• Problem description: Each line below that contains "color" should be counted. Give only the total.

*** Data supplied ***

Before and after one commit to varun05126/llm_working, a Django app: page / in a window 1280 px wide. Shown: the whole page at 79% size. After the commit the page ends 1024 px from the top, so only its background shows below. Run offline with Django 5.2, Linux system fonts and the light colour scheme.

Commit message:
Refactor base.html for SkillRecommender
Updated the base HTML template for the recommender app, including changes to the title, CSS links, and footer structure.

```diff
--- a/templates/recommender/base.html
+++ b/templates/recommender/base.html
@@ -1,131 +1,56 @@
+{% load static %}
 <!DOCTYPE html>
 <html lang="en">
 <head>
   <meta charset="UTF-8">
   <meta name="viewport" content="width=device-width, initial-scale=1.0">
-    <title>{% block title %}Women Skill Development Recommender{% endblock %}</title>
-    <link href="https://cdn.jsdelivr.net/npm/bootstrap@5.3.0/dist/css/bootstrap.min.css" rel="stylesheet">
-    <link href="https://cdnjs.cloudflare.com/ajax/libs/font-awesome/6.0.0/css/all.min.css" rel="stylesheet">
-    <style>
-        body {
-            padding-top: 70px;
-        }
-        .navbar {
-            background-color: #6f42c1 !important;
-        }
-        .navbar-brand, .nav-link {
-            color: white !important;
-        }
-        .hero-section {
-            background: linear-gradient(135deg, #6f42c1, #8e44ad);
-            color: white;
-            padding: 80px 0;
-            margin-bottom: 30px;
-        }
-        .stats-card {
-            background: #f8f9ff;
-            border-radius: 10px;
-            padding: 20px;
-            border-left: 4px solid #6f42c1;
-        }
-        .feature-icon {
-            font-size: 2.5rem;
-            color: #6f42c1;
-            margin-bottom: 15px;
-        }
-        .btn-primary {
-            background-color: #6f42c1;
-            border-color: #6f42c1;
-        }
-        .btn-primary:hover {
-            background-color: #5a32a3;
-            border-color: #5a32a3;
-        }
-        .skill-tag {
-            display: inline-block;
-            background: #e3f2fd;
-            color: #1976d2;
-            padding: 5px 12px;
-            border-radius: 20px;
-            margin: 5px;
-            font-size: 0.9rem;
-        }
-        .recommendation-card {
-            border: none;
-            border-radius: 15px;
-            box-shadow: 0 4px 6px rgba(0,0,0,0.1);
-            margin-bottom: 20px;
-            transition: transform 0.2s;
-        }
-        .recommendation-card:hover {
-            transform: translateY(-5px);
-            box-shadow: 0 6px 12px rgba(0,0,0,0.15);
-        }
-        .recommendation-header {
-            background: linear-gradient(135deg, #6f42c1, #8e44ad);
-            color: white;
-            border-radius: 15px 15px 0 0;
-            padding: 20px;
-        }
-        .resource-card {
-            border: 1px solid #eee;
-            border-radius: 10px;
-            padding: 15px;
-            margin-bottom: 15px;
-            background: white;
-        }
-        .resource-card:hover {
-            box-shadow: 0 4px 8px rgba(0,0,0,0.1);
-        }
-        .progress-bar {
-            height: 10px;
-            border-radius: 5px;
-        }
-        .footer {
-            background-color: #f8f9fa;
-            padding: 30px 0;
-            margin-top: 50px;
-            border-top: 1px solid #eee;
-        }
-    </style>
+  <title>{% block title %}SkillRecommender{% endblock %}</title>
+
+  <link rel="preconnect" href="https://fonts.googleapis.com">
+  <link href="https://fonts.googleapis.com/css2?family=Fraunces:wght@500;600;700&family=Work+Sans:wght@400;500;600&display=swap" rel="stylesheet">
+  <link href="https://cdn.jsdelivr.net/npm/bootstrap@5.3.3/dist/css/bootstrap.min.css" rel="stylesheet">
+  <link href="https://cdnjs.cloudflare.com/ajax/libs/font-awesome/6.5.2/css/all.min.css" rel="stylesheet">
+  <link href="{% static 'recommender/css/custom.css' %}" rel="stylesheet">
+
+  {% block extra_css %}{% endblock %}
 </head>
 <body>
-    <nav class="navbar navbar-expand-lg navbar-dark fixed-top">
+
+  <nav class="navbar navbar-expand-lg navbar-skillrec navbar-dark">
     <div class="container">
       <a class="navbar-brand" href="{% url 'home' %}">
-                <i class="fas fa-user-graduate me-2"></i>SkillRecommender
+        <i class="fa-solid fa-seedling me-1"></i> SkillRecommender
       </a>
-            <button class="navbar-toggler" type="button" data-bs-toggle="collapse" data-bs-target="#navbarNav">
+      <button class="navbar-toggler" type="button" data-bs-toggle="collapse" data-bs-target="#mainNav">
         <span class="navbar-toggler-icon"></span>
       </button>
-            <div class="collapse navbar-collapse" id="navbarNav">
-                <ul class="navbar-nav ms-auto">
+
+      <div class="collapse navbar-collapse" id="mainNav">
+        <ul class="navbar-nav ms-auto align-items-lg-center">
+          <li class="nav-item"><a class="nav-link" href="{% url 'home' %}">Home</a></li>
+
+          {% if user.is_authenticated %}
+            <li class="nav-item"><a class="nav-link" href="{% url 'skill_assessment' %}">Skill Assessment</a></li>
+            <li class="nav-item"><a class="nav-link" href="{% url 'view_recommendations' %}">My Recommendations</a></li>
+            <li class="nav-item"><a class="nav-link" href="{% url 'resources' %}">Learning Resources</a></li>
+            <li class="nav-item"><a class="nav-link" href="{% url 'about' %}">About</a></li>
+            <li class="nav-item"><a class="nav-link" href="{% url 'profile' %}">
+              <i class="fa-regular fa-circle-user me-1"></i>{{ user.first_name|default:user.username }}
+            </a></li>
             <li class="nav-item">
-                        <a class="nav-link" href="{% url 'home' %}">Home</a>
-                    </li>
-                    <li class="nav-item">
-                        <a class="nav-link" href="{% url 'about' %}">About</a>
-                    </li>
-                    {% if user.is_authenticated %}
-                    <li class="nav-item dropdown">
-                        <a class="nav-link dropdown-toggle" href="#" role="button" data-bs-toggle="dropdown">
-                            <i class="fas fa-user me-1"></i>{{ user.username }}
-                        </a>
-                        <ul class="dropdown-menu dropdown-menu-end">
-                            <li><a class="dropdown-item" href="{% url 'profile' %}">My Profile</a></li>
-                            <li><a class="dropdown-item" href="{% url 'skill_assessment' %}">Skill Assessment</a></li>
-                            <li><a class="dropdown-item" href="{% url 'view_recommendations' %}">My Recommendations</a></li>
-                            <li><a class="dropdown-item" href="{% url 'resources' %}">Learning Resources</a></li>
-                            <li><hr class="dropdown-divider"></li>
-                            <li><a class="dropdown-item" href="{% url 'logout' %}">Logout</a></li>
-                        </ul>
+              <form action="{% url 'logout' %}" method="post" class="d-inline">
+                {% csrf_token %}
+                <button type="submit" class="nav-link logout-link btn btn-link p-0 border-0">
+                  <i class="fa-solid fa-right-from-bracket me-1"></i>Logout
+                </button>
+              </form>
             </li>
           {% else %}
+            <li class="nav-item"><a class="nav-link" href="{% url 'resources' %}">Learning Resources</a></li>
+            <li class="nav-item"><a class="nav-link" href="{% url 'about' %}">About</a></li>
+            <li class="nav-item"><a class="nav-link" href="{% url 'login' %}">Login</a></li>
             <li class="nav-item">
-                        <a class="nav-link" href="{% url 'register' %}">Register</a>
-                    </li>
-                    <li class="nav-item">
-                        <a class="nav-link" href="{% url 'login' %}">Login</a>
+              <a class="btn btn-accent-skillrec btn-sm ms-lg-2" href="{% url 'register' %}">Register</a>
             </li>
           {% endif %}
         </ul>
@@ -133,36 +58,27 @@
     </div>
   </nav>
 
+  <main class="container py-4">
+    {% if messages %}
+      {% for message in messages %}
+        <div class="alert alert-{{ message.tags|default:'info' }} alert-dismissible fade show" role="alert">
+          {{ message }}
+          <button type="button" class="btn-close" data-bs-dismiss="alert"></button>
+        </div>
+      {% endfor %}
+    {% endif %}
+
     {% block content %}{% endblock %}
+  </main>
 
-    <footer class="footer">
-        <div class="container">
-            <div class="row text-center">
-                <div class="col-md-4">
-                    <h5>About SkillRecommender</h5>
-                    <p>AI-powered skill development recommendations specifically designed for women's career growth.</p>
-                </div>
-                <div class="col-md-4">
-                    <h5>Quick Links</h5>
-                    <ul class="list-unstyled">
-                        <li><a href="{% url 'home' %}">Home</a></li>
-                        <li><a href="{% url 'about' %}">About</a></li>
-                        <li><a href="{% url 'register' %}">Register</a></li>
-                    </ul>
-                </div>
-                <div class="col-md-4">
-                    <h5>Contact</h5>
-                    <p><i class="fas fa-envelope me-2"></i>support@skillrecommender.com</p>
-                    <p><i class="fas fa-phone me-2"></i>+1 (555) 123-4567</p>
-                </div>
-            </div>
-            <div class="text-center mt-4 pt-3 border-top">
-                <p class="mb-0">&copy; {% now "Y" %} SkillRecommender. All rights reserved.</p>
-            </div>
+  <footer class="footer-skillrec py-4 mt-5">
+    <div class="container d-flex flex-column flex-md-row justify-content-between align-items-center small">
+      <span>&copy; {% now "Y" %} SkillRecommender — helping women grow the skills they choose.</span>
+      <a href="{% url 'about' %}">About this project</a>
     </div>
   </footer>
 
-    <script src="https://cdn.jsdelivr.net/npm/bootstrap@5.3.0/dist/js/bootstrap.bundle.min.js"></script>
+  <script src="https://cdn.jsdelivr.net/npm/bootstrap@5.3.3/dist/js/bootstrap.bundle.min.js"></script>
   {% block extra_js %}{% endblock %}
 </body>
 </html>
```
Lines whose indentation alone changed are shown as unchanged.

*** End of Data supplied ***

• Written response: 11